By train

You can also reach Berlin by train. Trains give you much more leg room, bigger bathrooms, a generous luggage allowance, fewer delays and a smoother ride. Additionally, trains usually stop at Hauptbahnhof, very close to the city centre. Trains sometimes have free Wi-Fi and power outlets, but neither is guaranteed.

Use GoEuro to find the best train connection to Berlin.

By car or motorcycle

Central Berlin is an environmental zone. The area inside the Ringbahn is part of the green zone. You can only drive in this area if you have a green environmental sticker. You can get this sticker at most gas stations around Berlin.

Parking in the centre can be difficult. It's easier to park far away and travel to the centre by train. Motorcycles can park on the sidewalk for free.

By car sharing

BlaBlaCar lets you hitch a ride with other people who are traveling to Berlin.

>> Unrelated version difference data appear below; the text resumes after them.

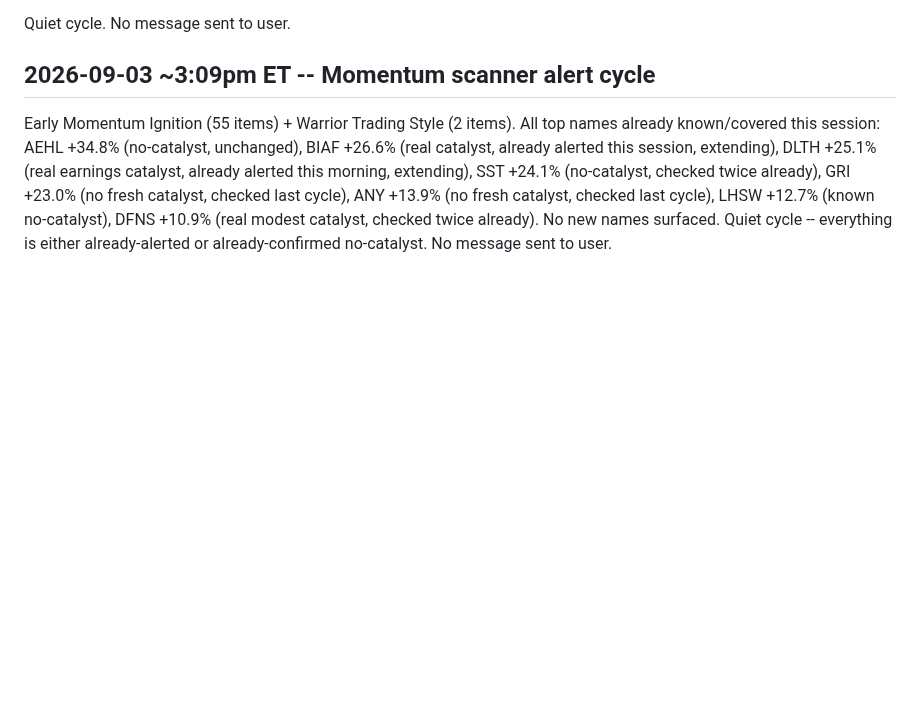
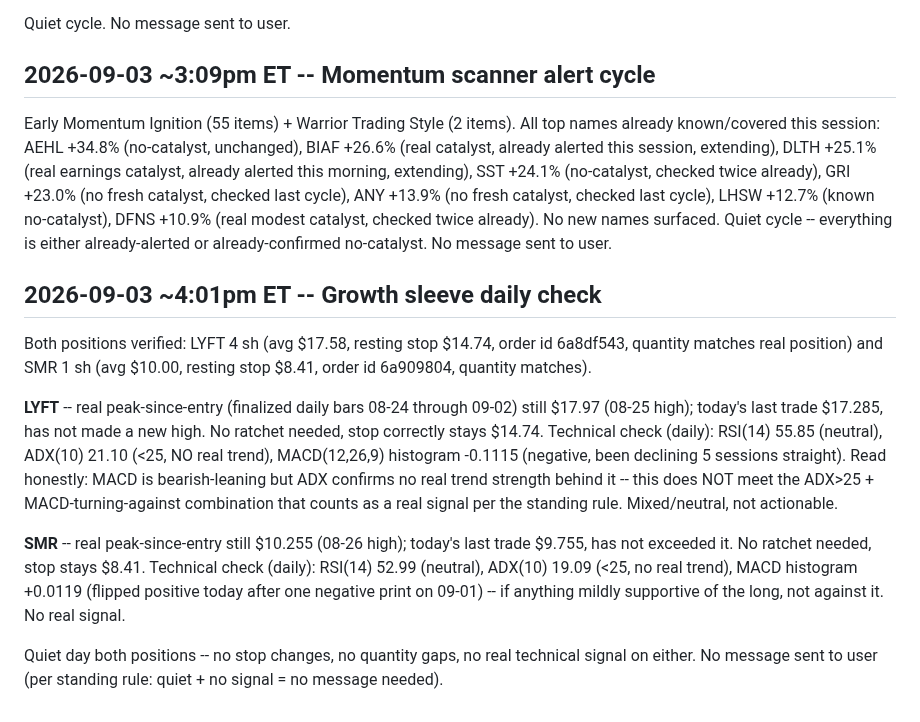
Before and after one commit to kemkoi48/Wc26meme, a Markdown page: robinhood-agent/sources.md, the part around the change. GitHub-like rendering; blank space fills up the shorter version.

Commit message:
Log 4:01pm ET growth sleeve check: LYFT/SMR stable, no ratchet, no signal
Co-Authored-By: Claude Sonnet 5 <noreply@anthropic.com>
Claude-Session: https://claude.ai/code/session_01DnWdf9FAmrpkCzMH5RUKjj

```diff
--- a/robinhood-agent/sources.md
+++ b/robinhood-agent/sources.md
@@ -3378,3 +3378,30 @@ catalyst, checked last cycle), LHSW +12.7% (known no-catalyst), DFNS
 +10.9% (real modest catalyst, checked twice already). No new names
 surfaced. Quiet cycle -- everything is either already-alerted or
 already-confirmed no-catalyst. No message sent to user.
+
+## 2026-09-03 ~4:01pm ET -- Growth sleeve daily check
+
+Both positions verified: LYFT 4 sh (avg $17.58, resting stop $14.74,
+order id 6a8df543, quantity matches real position) and SMR 1 sh (avg
+$10.00, resting stop $8.41, order id 6a909804, quantity matches).
+
+**LYFT** -- real peak-since-entry (finalized daily bars 08-24 through
+09-02) still $17.97 (08-25 high); today's last trade $17.285, has not
+made a new high. No ratchet needed, stop correctly stays $14.74.
+Technical check (daily): RSI(14) 55.85 (neutral), ADX(10) 21.10 (<25, NO
+real trend), MACD(12,26,9) histogram -0.1115 (negative, been declining
+5 sessions straight). Read honestly: MACD is bearish-leaning but ADX
+confirms no real trend strength behind it -- this does NOT meet the
+ADX>25 + MACD-turning-against combination that counts as a real signal
+per the standing rule. Mixed/neutral, not actionable.
+
+**SMR** -- real peak-since-entry still $10.255 (08-26 high); today's
+last trade $9.755, has not exceeded it. No ratchet needed, stop stays
+$8.41. Technical check (daily): RSI(14) 52.99 (neutral), ADX(10) 19.09
+(<25, no real trend), MACD histogram +0.0119 (flipped positive today
+after one negative print on 09-01) -- if anything mildly supportive of
+the long, not against it. No real signal.
+
+Quiet day both positions -- no stop changes, no quantity gaps, no real
+technical signal on either. No message sent to user (per standing rule:
+quiet + no signal = no message needed).
```
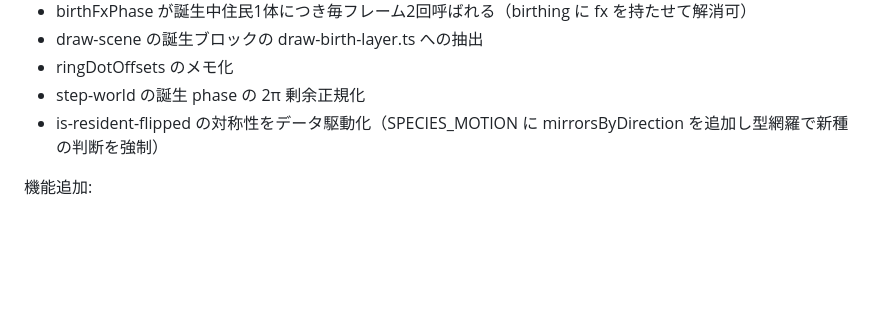
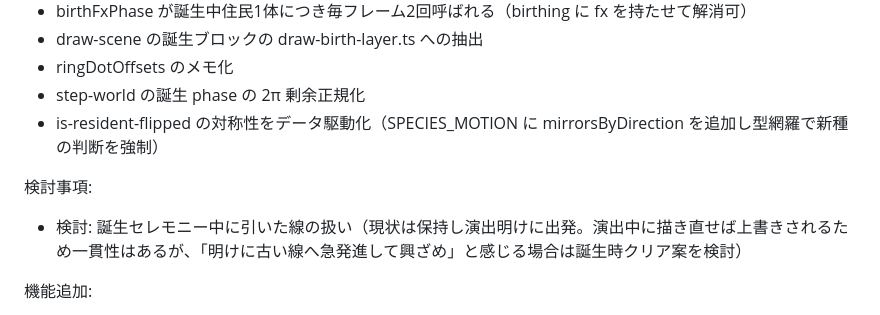
Before and after one commit to fmzu/hakoniwa-aquarium, a Markdown page: docs/spec.md, the part around the change. Rendered like a GitHub page; blank space fills up the shorter version.

Commit message:
docs: セレモニー中の線の扱いを検討事項に追加
Co-Authored-By: Claude Fable 5 <noreply@anthropic.com>

```diff
--- a/docs/spec.md
+++ b/docs/spec.md
@@ -152,6 +152,10 @@
 - step-world の誕生 phase の 2π 剰余正規化
 - is-resident-flipped の対称性をデータ駆動化（SPECIES_MOTION に mirrorsByDirection を追加し型網羅で新種の判断を強制）
 
+検討事項:
+
+- 検討: 誕生セレモニー中に引いた線の扱い（現状は保持し演出明けに出発。演出中に描き直せば上書きされるため一貫性はあるが、「明けに古い線へ急発進して興ざめ」と感じる場合は誕生時クリア案を検討）
+
 機能追加:
 
 - 誕生演出の本実装 → 実装済み（2026-07-05）。設計: docs/design/2026-07-05-birth-effect.md
```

It's a cheaper way to travel between European cities, especially when the bus schedules don't suit your needs.

How to get around in Berlin

Once you are in Berlin, getting around is fairly easy thanks to the city's excellent public transit network.

Finding your way around Berlin

The BVG app has the most accurate public transit schedules, but does not work offline. However, there is free Wi-Fi at most U-Bahn station.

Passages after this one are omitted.